I asked Seagate to show what my own RAID recovery looked like, and this was the result.
“I know you want eye candy,” says Peter Oswald, “but most of what we do is going to look really normal and ordinary to people who don’t know what we’re doing. This controller you see here looks like a plain card, but it was designed specifically for us, just like the software. It’s controlling the power…just many, many components of these drives. It’s controlling very small details that go on in the background.”
In my case, my drives weren’t responding in a timely manner to the NAS system’s requests, and so the request would time out. But whatever in the NAS “environment” was causing that issue was likely also impacting the other drives. So eventually, the enclosure system tagged one drive as bad, continued to operate in degraded RAID 5, and when the second drive failed, the RAID collapsed. Seagate had to construct a new environment for the four drives in which the drives were instructed to believe they were healthy. With this done, technicians could begin copying my data out to other storage. Interestingly, this doesn’t mean that the RAID was back in working order. The highest priority was simply to extract my bits from the drives and copy them in a “de-striped” state onto known good media. Then the recovery crew could begin trying to piece together my file structures and reconstruct the original four-disk volume’s architecture.
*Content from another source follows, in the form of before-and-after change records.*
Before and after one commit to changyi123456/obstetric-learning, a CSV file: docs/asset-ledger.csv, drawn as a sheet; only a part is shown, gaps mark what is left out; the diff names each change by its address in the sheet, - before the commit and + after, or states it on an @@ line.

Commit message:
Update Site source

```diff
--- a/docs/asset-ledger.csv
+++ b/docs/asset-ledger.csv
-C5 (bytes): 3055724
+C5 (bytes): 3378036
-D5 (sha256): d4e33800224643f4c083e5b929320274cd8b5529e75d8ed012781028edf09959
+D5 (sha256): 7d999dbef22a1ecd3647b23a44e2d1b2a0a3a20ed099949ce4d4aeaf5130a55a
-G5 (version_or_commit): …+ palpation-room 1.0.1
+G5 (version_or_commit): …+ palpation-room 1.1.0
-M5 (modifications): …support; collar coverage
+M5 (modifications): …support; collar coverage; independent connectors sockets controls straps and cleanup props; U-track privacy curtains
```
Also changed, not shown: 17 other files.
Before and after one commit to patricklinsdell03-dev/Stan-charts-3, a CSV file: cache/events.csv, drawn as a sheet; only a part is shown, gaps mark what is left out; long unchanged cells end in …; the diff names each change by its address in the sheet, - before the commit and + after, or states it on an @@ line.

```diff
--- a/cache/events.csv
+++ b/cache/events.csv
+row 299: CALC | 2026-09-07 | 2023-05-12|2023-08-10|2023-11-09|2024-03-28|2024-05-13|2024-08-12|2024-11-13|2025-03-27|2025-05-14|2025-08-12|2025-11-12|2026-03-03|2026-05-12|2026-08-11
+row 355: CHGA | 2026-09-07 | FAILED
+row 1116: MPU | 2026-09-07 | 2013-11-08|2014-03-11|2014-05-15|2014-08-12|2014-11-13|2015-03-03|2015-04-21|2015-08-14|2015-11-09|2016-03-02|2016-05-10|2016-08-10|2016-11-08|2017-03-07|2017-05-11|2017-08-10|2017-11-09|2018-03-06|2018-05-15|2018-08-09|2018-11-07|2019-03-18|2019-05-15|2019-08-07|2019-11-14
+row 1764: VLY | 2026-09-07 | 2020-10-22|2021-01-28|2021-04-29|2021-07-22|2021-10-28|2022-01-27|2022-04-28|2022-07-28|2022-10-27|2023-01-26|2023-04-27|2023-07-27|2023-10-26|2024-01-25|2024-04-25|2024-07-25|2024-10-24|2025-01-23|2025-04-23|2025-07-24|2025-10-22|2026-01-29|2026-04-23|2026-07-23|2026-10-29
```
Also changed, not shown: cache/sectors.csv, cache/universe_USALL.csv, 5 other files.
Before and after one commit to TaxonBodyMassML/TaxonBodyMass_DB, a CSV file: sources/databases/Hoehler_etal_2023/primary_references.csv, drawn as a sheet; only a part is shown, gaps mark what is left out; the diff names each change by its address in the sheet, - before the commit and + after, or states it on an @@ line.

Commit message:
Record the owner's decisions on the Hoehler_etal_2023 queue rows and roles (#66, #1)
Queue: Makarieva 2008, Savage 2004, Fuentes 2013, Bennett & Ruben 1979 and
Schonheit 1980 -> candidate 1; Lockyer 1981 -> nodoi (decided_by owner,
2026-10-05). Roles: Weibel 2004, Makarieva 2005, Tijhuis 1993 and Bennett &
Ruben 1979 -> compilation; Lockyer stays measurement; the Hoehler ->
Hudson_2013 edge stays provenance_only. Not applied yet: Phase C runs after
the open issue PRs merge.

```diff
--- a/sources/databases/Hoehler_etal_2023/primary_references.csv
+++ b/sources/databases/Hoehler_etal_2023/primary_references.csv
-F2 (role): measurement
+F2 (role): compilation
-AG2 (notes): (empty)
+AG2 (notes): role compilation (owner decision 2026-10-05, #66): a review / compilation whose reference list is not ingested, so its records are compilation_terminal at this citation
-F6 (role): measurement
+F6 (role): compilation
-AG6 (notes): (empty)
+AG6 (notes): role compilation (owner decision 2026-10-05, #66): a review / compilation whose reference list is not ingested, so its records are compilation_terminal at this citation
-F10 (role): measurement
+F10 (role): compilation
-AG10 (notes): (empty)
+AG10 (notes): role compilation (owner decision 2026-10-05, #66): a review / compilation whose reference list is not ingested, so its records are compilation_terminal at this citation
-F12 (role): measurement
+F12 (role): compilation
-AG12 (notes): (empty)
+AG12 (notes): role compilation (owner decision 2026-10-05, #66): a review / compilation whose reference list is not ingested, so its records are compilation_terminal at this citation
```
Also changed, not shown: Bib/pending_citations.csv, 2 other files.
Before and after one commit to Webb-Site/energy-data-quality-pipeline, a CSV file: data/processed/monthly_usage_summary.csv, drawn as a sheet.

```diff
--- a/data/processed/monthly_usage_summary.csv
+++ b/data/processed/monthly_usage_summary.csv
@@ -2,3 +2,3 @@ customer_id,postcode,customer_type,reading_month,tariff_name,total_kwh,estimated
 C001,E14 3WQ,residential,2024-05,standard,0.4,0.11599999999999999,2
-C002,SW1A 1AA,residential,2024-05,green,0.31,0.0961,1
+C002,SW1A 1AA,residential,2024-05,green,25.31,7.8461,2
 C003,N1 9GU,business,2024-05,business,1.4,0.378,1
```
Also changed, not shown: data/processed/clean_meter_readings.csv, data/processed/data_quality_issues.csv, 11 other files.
All told, Seagate spent roughly 28 man-hours recovering my data. Much of this involved identifying the critical data structures across all four drives, determining the correct stripe sizes, and finding out the ages of the data to see which came before and after the loss of the first drive.